Please give again, word for word, the line that contains "docs: cambia Hugging" and every line after it to the end of the data, with no other lines.

━━ The input ━━

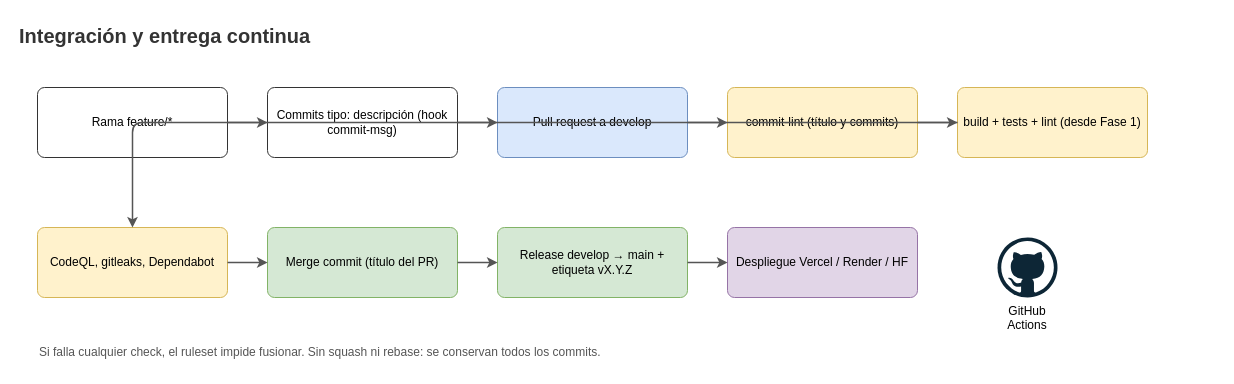
NicoalsD/caudal-backend keeps this draw.io diagram as docs/images/ci-cd.drawio. Above is the earlier version. Source tidied: cells renumbered, new cells numbered last; positions are measured from the earlier drawing's top-left corner, leaving out a move shared by most shapes. Both pictures are drawn from the tidied source at 100%, with x=0, y=0 at pixel (17, 17).
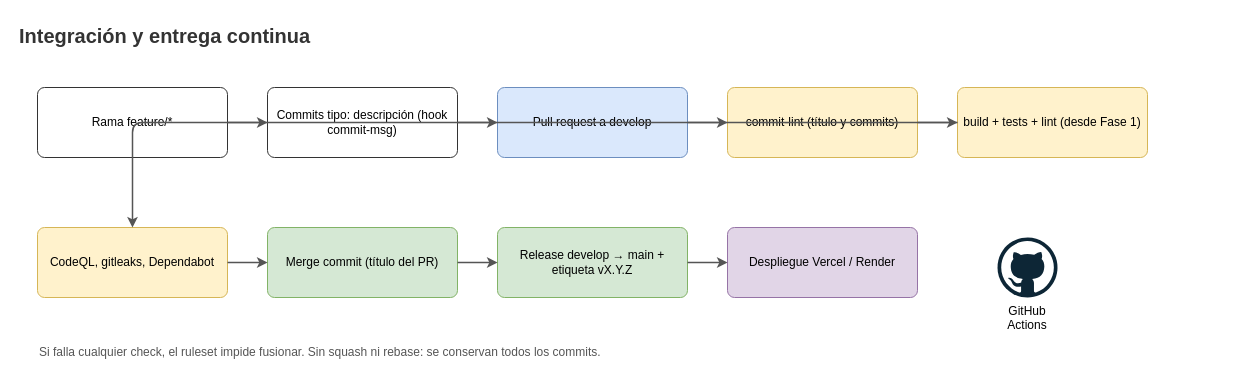
After the change.

Commit message (it also covers changes not shown here):
docs: cambia Hugging Face por Render en los diagramas

Diff of the diagram source:
```diff
@@
-    <mxCell id="18" value="Despliegue Vercel / Render / HF" style="rounded=1;whiteSpace=wrap;html=1;fillColor=#e1d5e7;strokeColor=#9673a6;fontSize=12;arcSize=10;" parent="1" vertex="1">
+    <mxCell id="18" value="Despliegue Vercel / Render" style="rounded=1;whiteSpace=wrap;html=1;fillColor=#e1d5e7;strokeColor=#9673a6;fontSize=12;arcSize=10;" parent="1" vertex="1">
       <mxGeometry x="710" y="210" width="190" height="70" as="geometry" />
     </mxCell>
```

━━━

* [Answer area]:
docs: cambia Hugging Face por Render en los diagramas

Diff of the diagram source:
```diff
@@
-    <mxCell id="18" value="Despliegue Vercel / Render / HF" style="rounded=1;whiteSpace=wrap;html=1;fillColor=#e1d5e7;strokeColor=#9673a6;fontSize=12;arcSize=10;" parent="1" vertex="1">
+    <mxCell id="18" value="Despliegue Vercel / Render" style="rounded=1;whiteSpace=wrap;html=1;fillColor=#e1d5e7;strokeColor=#9673a6;fontSize=12;arcSize=10;" parent="1" vertex="1">
       <mxGeometry x="710" y="210" width="190" height="70" as="geometry" />
     </mxCell>
```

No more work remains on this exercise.